Template Method Pattern

The last pattern we’ll review in this course is the template method pattern. The template method pattern is a pattern that is used to define the outline or skeleton of a method in an abstract parent class, while leaving the actual details of the implementation to the subclasses that inherit from the parent class. In this way, the parent class can enforce a particular structure or ordering of the steps performed in the method, making sure that any subclass will behave similarly.

In this way, we avoid the problem of the subclass having to include large portions of the code from a method in the parent class when it only needs to change one aspect of the method. If that method is structured as a template method, then the subclass can just override the smaller portion that it needs to change.

Template Method Pattern UML Template Method Pattern UML1

In the UML diagram above, we see that the parent class contains a method called templateMethod(), which will in part call primitive1() and primitive2() as part of its code. In the subclass, the code for the two primative methods can be overridden, changing how parts of the templateMethod() works, but not the fact that primitive1() will be called before primitive2() within the templateMethod().


Let’s look at a quick example. For this, we’ll go back to our prior example involving decks of cards. The process of preparing for most games is the same, and follows these three steps:

  1. Get the deck.
  2. Prepare the deck, usually by shuffling.
  3. Deal the cards to the players.

Then, each individual game can modify that process a bit based on the rules of the game. So, let’s see what that might look like in code.

import java.util.List;

public abstract class CardGame {

    protected int players;
    protected Deck deck;
    protected List<List<Card>> hands;

    public CardGame(int players) {
        this.players = players;

    public void prepareGame() {
    protected abstract void getDeck();
    protected abstract void prepareDeck();
    protected abstract void dealCards(int players);

from abc import ABC, abstractmethod
from typing import List, Optional

class CardGame(ABC):
    def __init__(self, players: int) -> None:
        self._players = players
        self._deck: Optional[Deck] = None
        self._hands: List[List[Card]] = list()
    def prepare_game(self) -> None:
    def _get_deck(self) -> None:
        raise NotImplementedError
    def _prepare_deck(self) -> None:
        raise NotImplementedError
    def _deal_cards(self, players: int) -> None:
        raise NotImplementedError

First, we create the abstract CardGame class that includes the template method prepareGame(). It calls three abstract methods, getDeck(), prepareDeck(), and dealCards(), which need to be overridden by the subclasses.

Next, let’s explore what this subclass might look like for the game Hearts.
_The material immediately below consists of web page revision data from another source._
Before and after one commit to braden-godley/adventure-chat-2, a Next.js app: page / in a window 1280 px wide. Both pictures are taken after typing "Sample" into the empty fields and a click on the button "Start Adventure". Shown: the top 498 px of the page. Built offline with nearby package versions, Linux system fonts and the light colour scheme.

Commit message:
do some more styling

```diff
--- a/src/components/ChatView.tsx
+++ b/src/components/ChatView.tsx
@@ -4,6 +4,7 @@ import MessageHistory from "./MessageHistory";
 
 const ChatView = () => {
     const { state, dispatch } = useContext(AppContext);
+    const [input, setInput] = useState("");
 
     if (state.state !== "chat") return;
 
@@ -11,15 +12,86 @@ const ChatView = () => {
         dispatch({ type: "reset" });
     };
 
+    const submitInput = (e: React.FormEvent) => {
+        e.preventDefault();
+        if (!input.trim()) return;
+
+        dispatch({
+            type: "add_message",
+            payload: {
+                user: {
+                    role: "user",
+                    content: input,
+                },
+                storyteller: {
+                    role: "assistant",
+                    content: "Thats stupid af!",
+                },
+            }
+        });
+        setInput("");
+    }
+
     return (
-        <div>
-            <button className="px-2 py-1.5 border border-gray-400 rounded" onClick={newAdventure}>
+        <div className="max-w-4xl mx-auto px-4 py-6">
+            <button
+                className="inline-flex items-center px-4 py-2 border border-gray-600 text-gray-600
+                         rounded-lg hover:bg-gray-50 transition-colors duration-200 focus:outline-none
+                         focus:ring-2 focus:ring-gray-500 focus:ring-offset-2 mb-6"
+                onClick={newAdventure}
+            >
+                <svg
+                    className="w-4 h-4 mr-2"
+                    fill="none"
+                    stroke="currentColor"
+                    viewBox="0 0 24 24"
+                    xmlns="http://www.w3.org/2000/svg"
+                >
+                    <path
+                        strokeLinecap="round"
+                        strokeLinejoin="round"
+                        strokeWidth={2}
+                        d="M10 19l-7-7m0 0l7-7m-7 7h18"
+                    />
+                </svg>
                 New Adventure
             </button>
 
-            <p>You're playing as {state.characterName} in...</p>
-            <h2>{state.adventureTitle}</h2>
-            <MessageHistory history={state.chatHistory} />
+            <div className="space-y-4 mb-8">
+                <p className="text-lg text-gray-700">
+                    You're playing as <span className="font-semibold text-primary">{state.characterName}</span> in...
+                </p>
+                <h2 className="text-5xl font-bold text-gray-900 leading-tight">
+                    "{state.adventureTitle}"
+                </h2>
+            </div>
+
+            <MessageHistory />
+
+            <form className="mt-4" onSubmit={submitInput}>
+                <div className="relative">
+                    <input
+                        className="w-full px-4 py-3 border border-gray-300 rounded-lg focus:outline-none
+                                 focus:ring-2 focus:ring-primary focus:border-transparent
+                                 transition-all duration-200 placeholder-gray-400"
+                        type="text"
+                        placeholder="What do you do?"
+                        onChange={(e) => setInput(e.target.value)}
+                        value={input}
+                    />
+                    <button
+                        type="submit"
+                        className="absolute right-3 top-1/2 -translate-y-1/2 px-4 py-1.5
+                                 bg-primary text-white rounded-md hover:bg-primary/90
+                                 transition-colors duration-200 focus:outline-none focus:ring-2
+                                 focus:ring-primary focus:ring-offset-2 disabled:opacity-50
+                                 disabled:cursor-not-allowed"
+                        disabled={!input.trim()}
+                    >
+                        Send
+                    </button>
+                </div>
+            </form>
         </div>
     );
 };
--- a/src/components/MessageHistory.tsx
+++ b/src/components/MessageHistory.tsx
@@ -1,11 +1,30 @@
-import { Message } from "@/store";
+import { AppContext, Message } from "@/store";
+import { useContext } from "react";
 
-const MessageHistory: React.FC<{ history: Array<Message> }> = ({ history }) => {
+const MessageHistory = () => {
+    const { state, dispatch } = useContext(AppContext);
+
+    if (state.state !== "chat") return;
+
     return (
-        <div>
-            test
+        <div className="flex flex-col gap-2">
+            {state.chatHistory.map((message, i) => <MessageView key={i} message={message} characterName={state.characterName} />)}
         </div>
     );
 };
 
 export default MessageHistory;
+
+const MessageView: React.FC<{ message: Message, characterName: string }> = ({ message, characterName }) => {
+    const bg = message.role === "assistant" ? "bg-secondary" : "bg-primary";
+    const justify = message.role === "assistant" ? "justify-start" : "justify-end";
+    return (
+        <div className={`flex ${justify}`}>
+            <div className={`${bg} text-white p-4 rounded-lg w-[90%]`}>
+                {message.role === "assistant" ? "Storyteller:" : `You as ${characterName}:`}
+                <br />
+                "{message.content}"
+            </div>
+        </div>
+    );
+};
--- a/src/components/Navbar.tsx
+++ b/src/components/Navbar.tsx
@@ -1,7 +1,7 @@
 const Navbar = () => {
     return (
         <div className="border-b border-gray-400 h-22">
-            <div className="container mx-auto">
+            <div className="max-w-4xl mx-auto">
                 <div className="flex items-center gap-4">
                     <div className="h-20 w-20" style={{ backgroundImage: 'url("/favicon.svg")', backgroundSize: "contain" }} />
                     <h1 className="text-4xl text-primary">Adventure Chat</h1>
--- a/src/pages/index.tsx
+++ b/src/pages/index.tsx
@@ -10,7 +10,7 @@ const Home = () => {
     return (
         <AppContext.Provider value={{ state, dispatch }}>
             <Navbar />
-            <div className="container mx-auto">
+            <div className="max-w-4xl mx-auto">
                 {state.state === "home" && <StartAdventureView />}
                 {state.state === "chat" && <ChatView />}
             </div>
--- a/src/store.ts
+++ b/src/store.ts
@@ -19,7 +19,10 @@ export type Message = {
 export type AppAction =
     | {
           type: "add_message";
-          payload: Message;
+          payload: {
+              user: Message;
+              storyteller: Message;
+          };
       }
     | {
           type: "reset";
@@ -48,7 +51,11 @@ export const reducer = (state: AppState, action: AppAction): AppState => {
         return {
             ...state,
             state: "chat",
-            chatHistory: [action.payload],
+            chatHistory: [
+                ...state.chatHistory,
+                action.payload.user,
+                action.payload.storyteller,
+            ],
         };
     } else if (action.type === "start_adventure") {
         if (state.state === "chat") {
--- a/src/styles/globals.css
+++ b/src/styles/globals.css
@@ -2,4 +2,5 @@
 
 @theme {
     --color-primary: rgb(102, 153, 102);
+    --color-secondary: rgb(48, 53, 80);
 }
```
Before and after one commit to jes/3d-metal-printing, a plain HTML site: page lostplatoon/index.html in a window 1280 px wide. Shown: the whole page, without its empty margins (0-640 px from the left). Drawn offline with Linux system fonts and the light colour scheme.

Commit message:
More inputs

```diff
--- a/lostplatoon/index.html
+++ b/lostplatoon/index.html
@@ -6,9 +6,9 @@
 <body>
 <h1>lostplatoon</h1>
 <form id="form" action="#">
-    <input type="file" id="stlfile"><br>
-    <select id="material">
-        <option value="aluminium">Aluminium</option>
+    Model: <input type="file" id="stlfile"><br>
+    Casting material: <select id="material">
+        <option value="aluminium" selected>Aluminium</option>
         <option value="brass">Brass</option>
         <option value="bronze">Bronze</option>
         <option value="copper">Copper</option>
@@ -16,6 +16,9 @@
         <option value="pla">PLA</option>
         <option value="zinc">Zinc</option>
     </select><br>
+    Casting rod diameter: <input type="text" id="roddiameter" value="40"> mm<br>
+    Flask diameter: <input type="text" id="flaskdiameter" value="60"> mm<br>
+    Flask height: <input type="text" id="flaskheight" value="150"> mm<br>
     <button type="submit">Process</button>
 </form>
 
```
That game consists of 4 players, uses a standard 52 card deck, and deals 13 cards to each player.

import java.util.LinkedList;

public class Hearts extends CardGame {

    public Hearts() {
        // hearts always has 4 players.
    public void getDeck() {
        this.deck = DeckFactory.getInstance().getDeck(DeckType.valueOf("Standard 52"));
    public void prepareDeck() {
    public void dealCards {
        this.hands = new LinkedList<>();
        for (int i = 0; i < this.players; i++) {
            LinkedList<Card> hand = new LinkedList<>();
            for (int i = 0; i < 13; i++) {
from typing import List

class Hearts(CardGame):
    def __init__(self):
        # hearts always has 4 players
    def _get_deck(self) -> None:
        self._deck: Deck = DeckFactory.get_instance().get_deck(DeckType("Standard 52"))
    def _prepare_deck(self) -> None:
    def _deal_cards(self, players: int) -> None:
        self._hands: List[List[Card]] = list()
        for i in range(0, players):
            hand: List[Card] = list()
            for i in range(0, 13):

Here, we can see that we implemented the getDeck() method to get a standard 52 card deck. Then, in the prepareDeck() method, we shuffle the deck, and finally in the dealCards() method we populate the hands attribute with 4 lists of 13 cards each. So, whenever anyone uses this Hearts subclass and calls the prepareGame() method that is defined in the parent CardGame class, it will properly prepare the game for a standard game of Hearts.

To adapt this to another type of game, we can simply create a new subclass of CardGame and update the implementations of the getDeck(), prepareDeck() and dealCards() methods to match.